The technique to follow:

  1. The cast should be overhead, in the direction of 12 o’clock, creating an angle of inclination, between 75 and 85 degrees.
  2. It must be done with a lot of energy and accompanying the entire movement in full.
  3. While the line is in the air, touches are applied to the spool that has the reel, so that the line stretches and thus remains completely smooth in the water.

If we follow these steps correctly, the bite will be assured and will occur in a relatively short time. As you can see, it is a simple technique; to practice!

Tip!

The bait you use must be sticky. For example, we tend to use the English Gooster very well, which if mixed with live worms has a greater effect. 

Fishing to Improve your Mental Health

Everyone of us is having to live in situations we never imagined. We are part of a fast-paced society where we are surrounded by everyone’s “too busy” way of living. Too busy to take a break and be present, to enjoy the simple moments we all need to find mental, spiritual and physical health and happiness.

Studies show that there are significant benefits to spending time in nature. Being consciously aware of standing outside naturally helps managing stress and anxiety, inspiring creativity, boosting endorphins (pain reliever) and serotonin (mood-regulating hormones) and being able to focus on something else than work will do wonders for your mental health.

Fishing is one of the most relaxing hobbies, it helps clear your mind off business and stress while having to focus on only the joys of fishing. You can do it solo or with a friend, this activity can ease your mind while challenging a new skill and help improve your critical thinking and your problem-solving skills.

Come fishing with us and escape the “too busy” routine. Call us today and schedule a Charter trip with the best!

Why Choose Lake St. Clair for Musky Fishing?

The rapid reproduction of mussels in Lake St. Clair is considered one of the main reasons why the lake is so much clearer and clean than other lakes near by. The clearness of the water allows for a deeper penetration of sunlight into the depths, feeding the weed and increasing it’s growth up to 500* percent or so. This are perfect conditions for the Musky population to habit and greatly increases it’s reproduction rates.

Why do we find some large and fat Muskies on Lake St. Clair?

In the Mid-2000’s there was a virus that hit the lake killing the weakest of the species. As time went by, the healthy fish became inmune to the virus, leaving only the biggest and strongest of them to reproduce. By the late 2000’s the virus had run it’s course only to leave a healthy and gigantic population of fish for us to catch!

It’s safe to say that Lake St. Clair holds the epitome of gigantic Muksy fishing! Be sure to come and try for yourself some of the best fishing you’ll ever do!

What you need to know about Musky fishing!

With more than 40 years of sharing the water with these fantastic and enormous creatures, we have come to learn a few things about them.


The Muskellunge or Musky, is a freshwater fish native to North America. They can live up to 30 years and they can grow past 50 inches over their first 20 years. Also, they are fast, Muskies can reach speeds of 30 miles per hour, making them pretty rewarding to catch on those warm sunny days.

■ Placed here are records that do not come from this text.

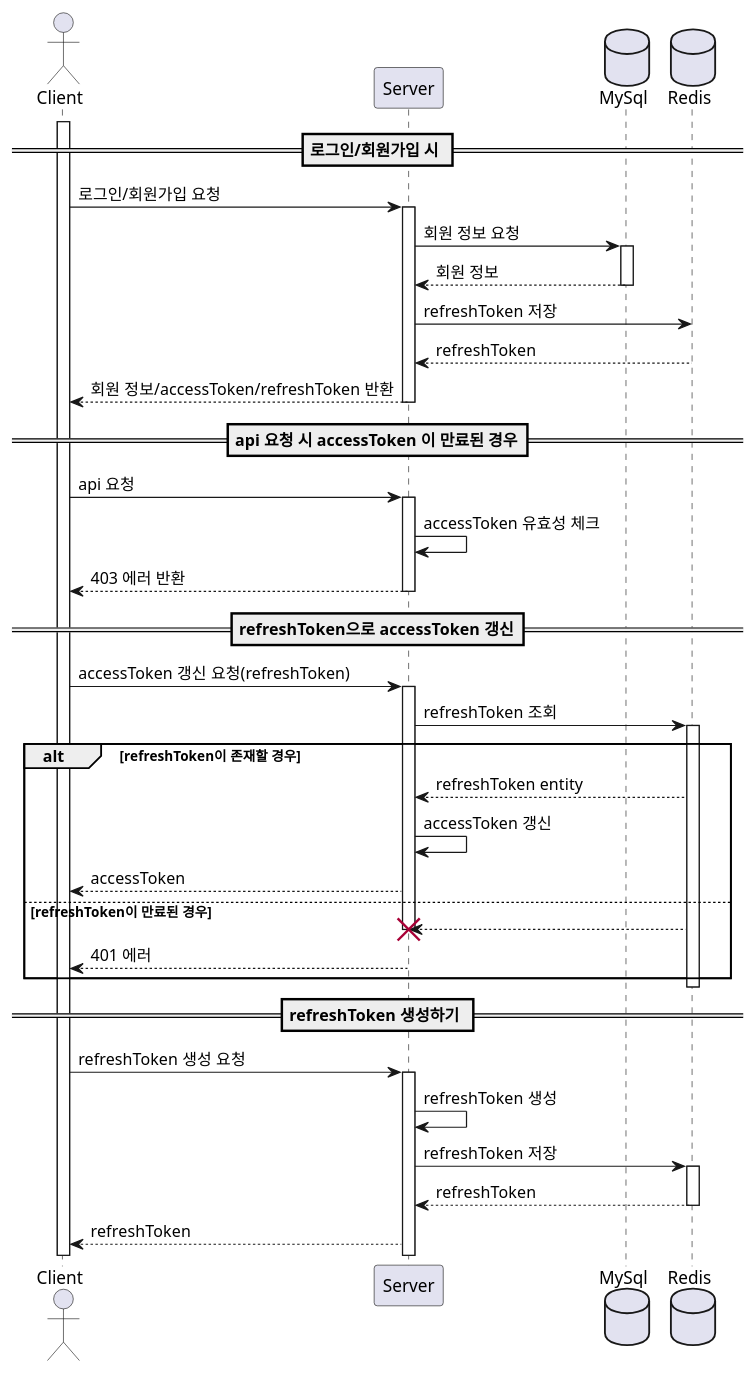
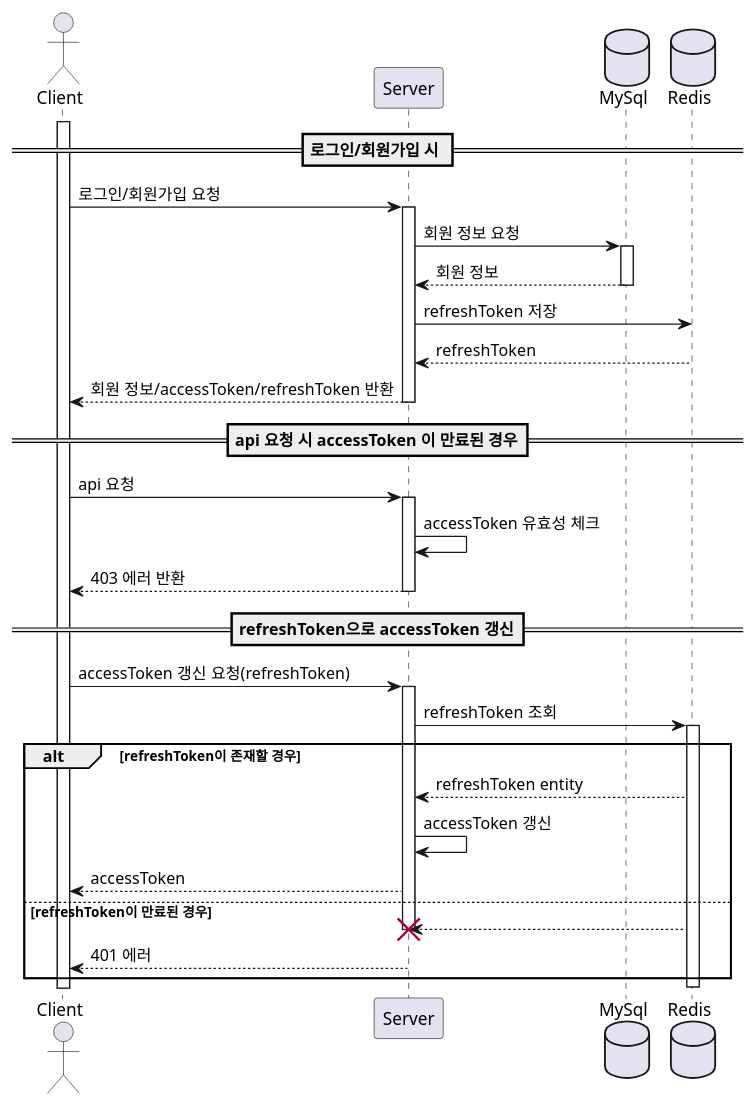
One commit to swm-standard/phote-server changed the diagram in document/refreshToken sequence.puml. Above: the diagram before and after it, drawn with PlantUML.

Commit message:
Chore: sequence diagram 수정
part of swm-131
related to: #146

```diff
--- a/document/refreshToken sequence.puml
+++ b/document/refreshToken sequence.puml
@@ -1,53 +1,43 @@
 @startuml
 Actor Client
 Participant Server
 Database MySql
 Database Redis
 
 == 로그인/회원가입 시 ==
 activate Client
 Client -> Server: 로그인/회원가입 요청
 activate Server
 Server -> MySql: 회원 정보 요청
 activate MySql
 MySql --> Server: 회원 정보
 deactivate MySql
 Server -> Redis: refreshToken 저장
 Redis --> Server: refreshToken
 Server --> Client: 회원 정보/accessToken/refreshToken 반환
 deactivate Server
 
 == api 요청 시 accessToken 이 만료된 경우==
 Client -> Server: api 요청
 activate Server
 Server -> Server: accessToken 유효성 체크
 Server --> Client: 403 에러 반환
 deactivate Server
 
 == refreshToken으로 accessToken 갱신==
 Client -> Server:  accessToken 갱신 요청(refreshToken)
 activate Server
 Server -> Redis: refreshToken 조회
 activate Redis
 alt refreshToken이 존재할 경우
     Redis --> Server: refreshToken entity
     Server -> Server: accessToken 갱신
     Server --> Client: accessToken
 else refreshToken이 만료된 경우
     Redis --> Server!!:
     Server --> Client: 401 에러
     end
 
 deactivate Redis
 
-== refreshToken 생성하기 ==
-Client -> Server: refreshToken 생성 요청
-activate Server
-Server -> Server: refreshToken 생성
-Server -> Redis: refreshToken 저장
-activate Redis
-Redis --> Server: refreshToken
-deactivate Redis
-Server --> Client: refreshToken
-
 @enduml
```
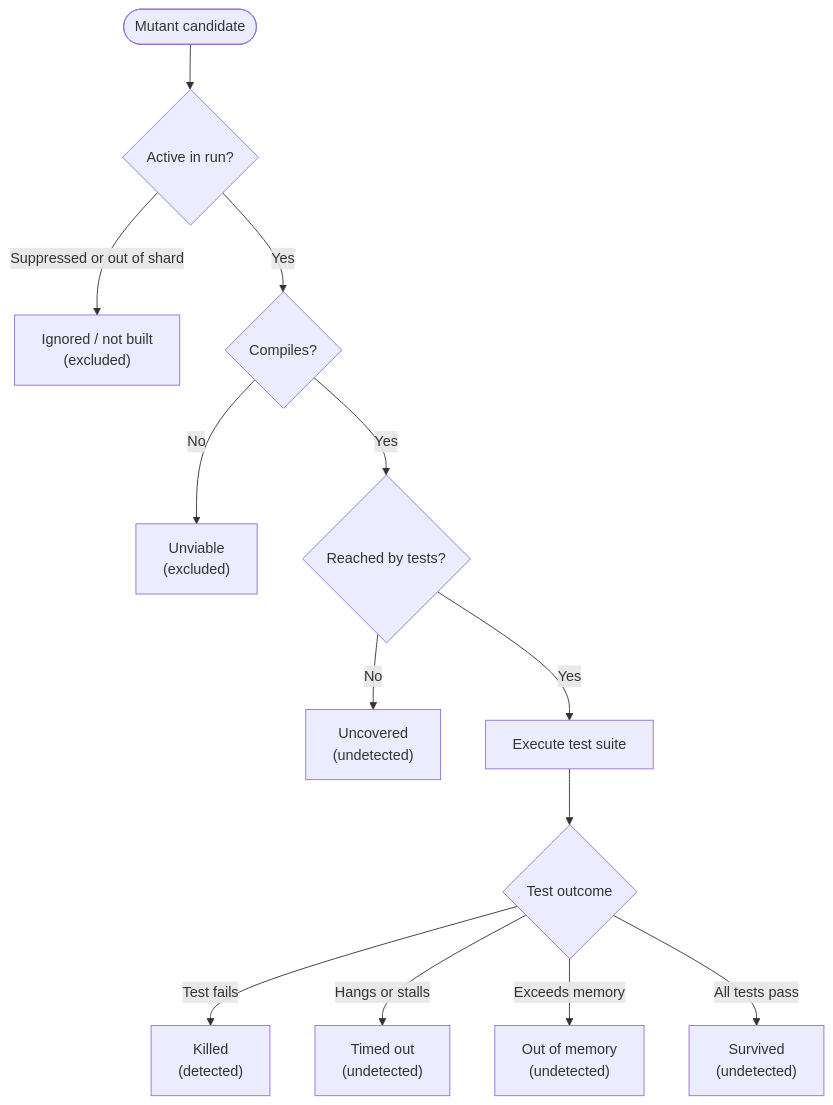
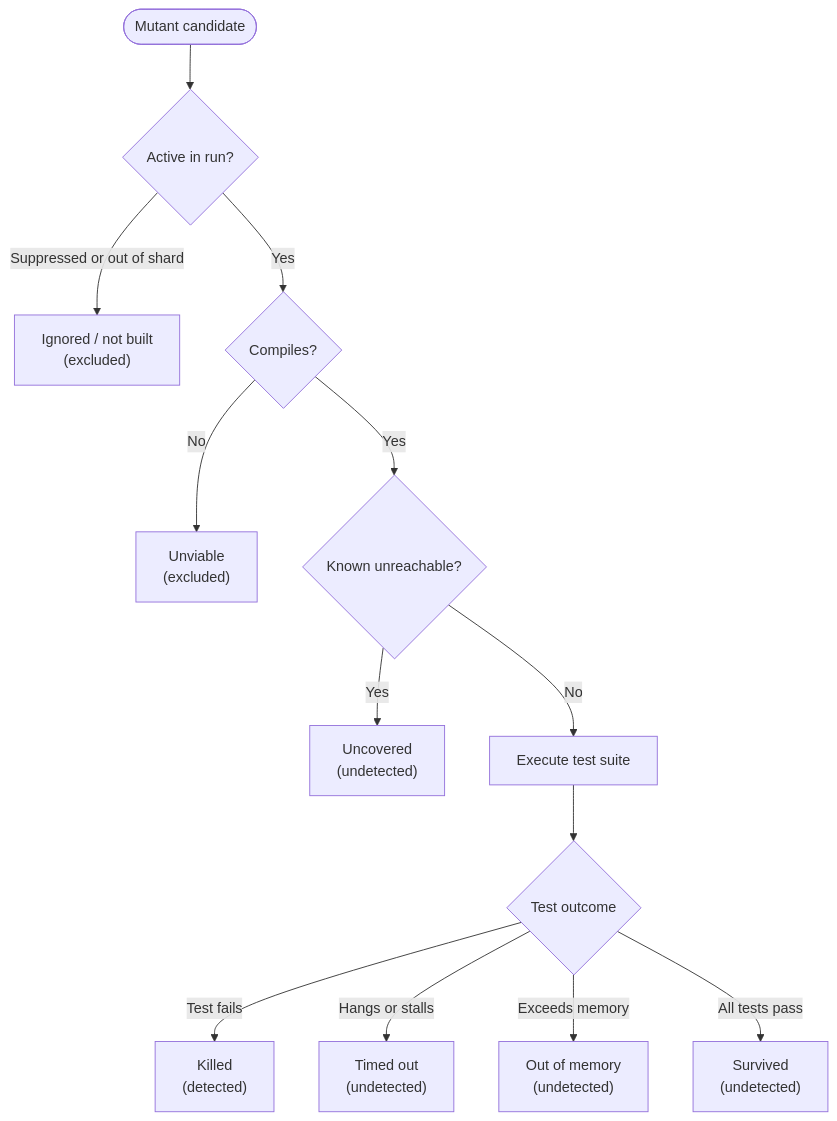
Before and after one commit to chinayangxiaowei/ox-tools: the second of 3 diagrams in crates/cargo-gamma/README.md, drawn with Mermaid. The commit also changed other lines of this file and 287 other files, not shown here.

````diff
--- a/crates/cargo-gamma/README.md
+++ b/crates/cargo-gamma/README.md
@@ -586,15 +590,15 @@
 ```mermaid
 flowchart TD
     Start(["Mutant candidate"]) --> Filter{"Active in run?"}
     Filter -->|Suppressed or out of shard| Ignored["Ignored / not built<br/>(excluded)"]
     Filter -->|Yes| Compiles{"Compiles?"}
     Compiles -->|No| Unviable["Unviable<br/>(excluded)"]
-    Compiles -->|Yes| Census{"Reached by tests?"}
-    Census -->|No| Uncovered["Uncovered<br/>(undetected)"]
-    Census -->|Yes| TestRun["Execute test suite"]
+    Compiles -->|Yes| Reach{"Known unreachable?"}
+    Reach -->|Yes| Uncovered["Uncovered<br/>(undetected)"]
+    Reach -->|No| TestRun["Execute test suite"]
     TestRun --> Outcome{"Test outcome"}
     Outcome -->|Test fails| Killed["Killed<br/>(detected)"]
     Outcome -->|Hangs or stalls| Timeout["Timed out<br/>(undetected)"]
     Outcome -->|Exceeds memory| OutOfMem["Out of memory<br/>(undetected)"]
     Outcome -->|All tests pass| Survived["Survived<br/>(undetected)"]
 ```
````
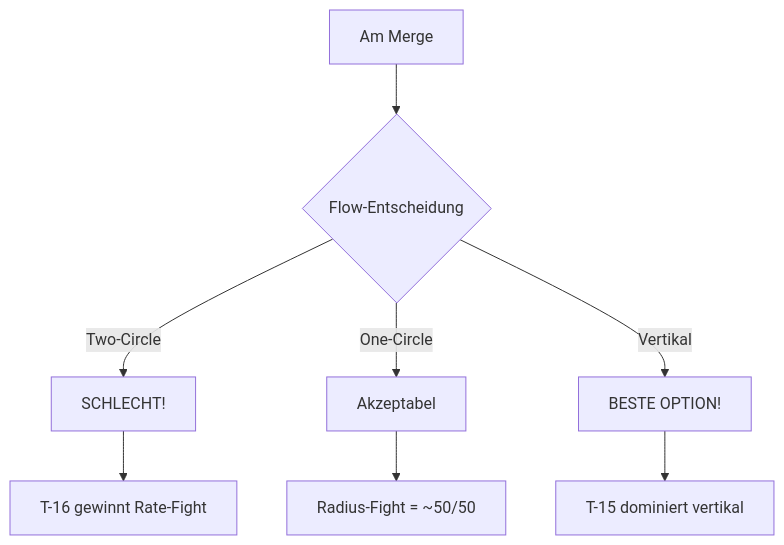
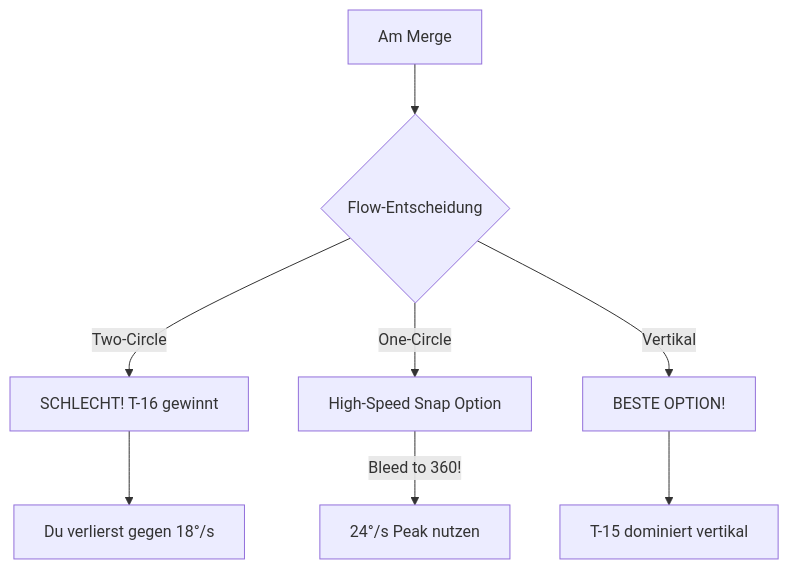
Before and after one commit to lukaio3D/VFM_Wiki: the second of 5 diagrams in docs/taktiken/t15/vs-t16.md, drawn with Mermaid. The commit also changed other lines of this file and 13 other files, not shown here.

````diff
--- a/docs/taktiken/t15/vs-t16.md
+++ b/docs/taktiken/t15/vs-t16.md
@@ -53,12 +53,12 @@
 ```mermaid
 flowchart TD
     MERGE[Am Merge] --> CHOICE{Flow-Entscheidung}
 
-    CHOICE -->|Two-Circle| BAD[SCHLECHT!]
-    CHOICE -->|One-Circle| OK[Akzeptabel]
+    CHOICE -->|Two-Circle| BAD[SCHLECHT! T-16 gewinnt]
+    CHOICE -->|One-Circle| SNAP[High-Speed Snap Option]
     CHOICE -->|Vertikal| BEST[BESTE OPTION!]
 
-    BAD --> LOSE[T-16 gewinnt Rate-Fight]
-    OK --> EQUAL[Radius-Fight = ~50/50]
+    BAD --> LOSE[Du verlierst gegen 18°/s]
+    SNAP --> |"Bleed to 360!"| CHANCE[24°/s Peak nutzen]
     BEST --> ADVANTAGE[T-15 dominiert vertikal]
 ```
````
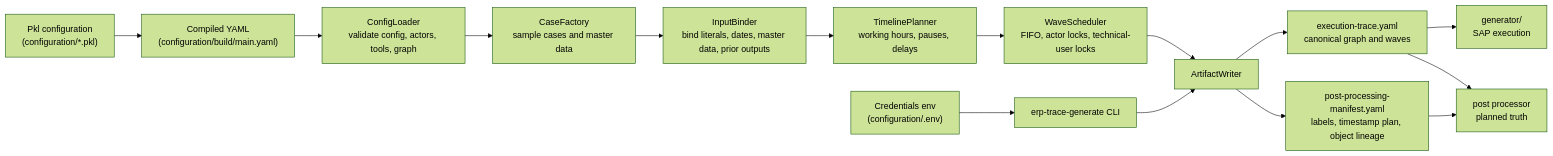
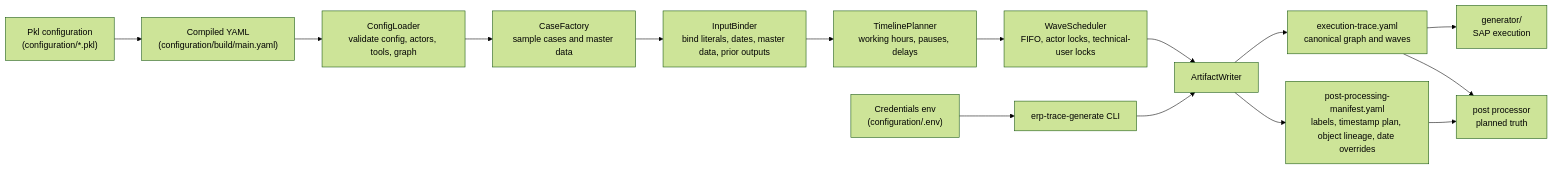
One commit to volume4k/advanced-synthetic-erp-data-generator changed the diagram in trace_generator/README.md. Above: the diagram before and after it, drawn with Mermaid (forest theme). The commit also changed other lines of this file and 15 other files, not shown here.

Commit message:
feat(trace-generator): track goods receipt date overrides

````diff
--- a/trace_generator/README.md
+++ b/trace_generator/README.md
@@ -10,17 +10,17 @@
 ```mermaid
 flowchart LR
   pkl["Pkl configuration\n(configuration/*.pkl)"] --> yaml["Compiled YAML\n(configuration/build/main.yaml)"]
   env["Credentials env\n(configuration/.env)"] --> cli["erp-trace-generate CLI"]
   yaml --> loader["ConfigLoader\nvalidate config, actors, tools, graph"]
   loader --> cases["CaseFactory\nsample cases and master data"]
   cases --> binder["InputBinder\nbind literals, dates, master data, prior outputs"]
   binder --> timeline["TimelinePlanner\nworking hours, pauses, delays"]
   timeline --> scheduler["WaveScheduler\nFIFO, actor locks, technical-user locks"]
   scheduler --> writer["ArtifactWriter"]
   cli --> writer
   writer --> canonical["execution-trace.yaml\ncanonical graph and waves"]
-  writer --> manifest["post-processing-manifest.yaml\nlabels, timestamp plan, object lineage"]
+  writer --> manifest["post-processing-manifest.yaml\nlabels, timestamp plan, object lineage, date overrides"]
   canonical --> executor["generator/\nSAP execution"]
   canonical --> post["post processor\nplanned truth"]
   manifest --> post
 ```
````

Did you know that the longest Musky to ever be caught measured around 60 1/4 inches and weighed approximately 67 pounds? Incredible, right? Catching any Musky is great, but getting a Musky that measures between 40” and 49” should leave you feeling very proud. Known as ”The fish of ten thousand casts”, Muskies are hard to catch but they’re not really aggressive.
Join Captain Steve Jones, explore Lake St. Clair, feel the thrill and learn his methods for catching Musky. The Captain has an average of over 10 Muskies per day, including over 100 Master Angler fish. His best day on the water he had 37 landed with 46 hookups!

Schedule your trip anytime!